# TRY IT:
Which lines of the records below contain the word "notes"? Report each of them in full.

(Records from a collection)
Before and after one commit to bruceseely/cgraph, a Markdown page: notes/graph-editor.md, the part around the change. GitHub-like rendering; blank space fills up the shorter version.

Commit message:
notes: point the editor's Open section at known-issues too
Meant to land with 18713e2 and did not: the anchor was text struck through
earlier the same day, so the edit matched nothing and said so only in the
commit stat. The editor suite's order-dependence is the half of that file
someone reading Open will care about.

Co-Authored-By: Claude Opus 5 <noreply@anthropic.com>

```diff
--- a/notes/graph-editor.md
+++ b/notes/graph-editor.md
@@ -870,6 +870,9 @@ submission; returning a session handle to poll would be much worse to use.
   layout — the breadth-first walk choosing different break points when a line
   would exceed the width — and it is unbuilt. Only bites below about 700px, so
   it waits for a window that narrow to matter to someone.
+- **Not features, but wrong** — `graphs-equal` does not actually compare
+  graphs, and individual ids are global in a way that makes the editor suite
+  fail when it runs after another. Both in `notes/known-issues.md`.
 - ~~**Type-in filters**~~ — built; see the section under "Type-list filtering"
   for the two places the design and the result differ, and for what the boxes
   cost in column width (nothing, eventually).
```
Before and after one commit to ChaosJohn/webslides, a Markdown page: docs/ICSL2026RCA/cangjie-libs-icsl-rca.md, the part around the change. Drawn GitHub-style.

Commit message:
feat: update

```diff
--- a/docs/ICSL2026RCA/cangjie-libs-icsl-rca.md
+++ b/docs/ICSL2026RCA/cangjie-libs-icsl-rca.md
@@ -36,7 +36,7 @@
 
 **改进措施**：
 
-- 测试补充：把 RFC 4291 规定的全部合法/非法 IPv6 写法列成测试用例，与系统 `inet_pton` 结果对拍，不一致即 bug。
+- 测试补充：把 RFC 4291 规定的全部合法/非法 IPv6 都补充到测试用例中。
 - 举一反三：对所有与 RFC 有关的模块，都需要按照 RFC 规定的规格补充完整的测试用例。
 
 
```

# WRITTEN ANSWER:
Before and after one commit to bruceseely/cgraph, a Markdown page: notes/graph-editor.md, the part around the change. GitHub-like rendering; blank space fills up the shorter version.
notes: point the editor's Open section at known-issues too
--- a/notes/graph-editor.md
+++ b/notes/graph-editor.md
+  fail when it runs after another. Both in `notes/known-issues.md`.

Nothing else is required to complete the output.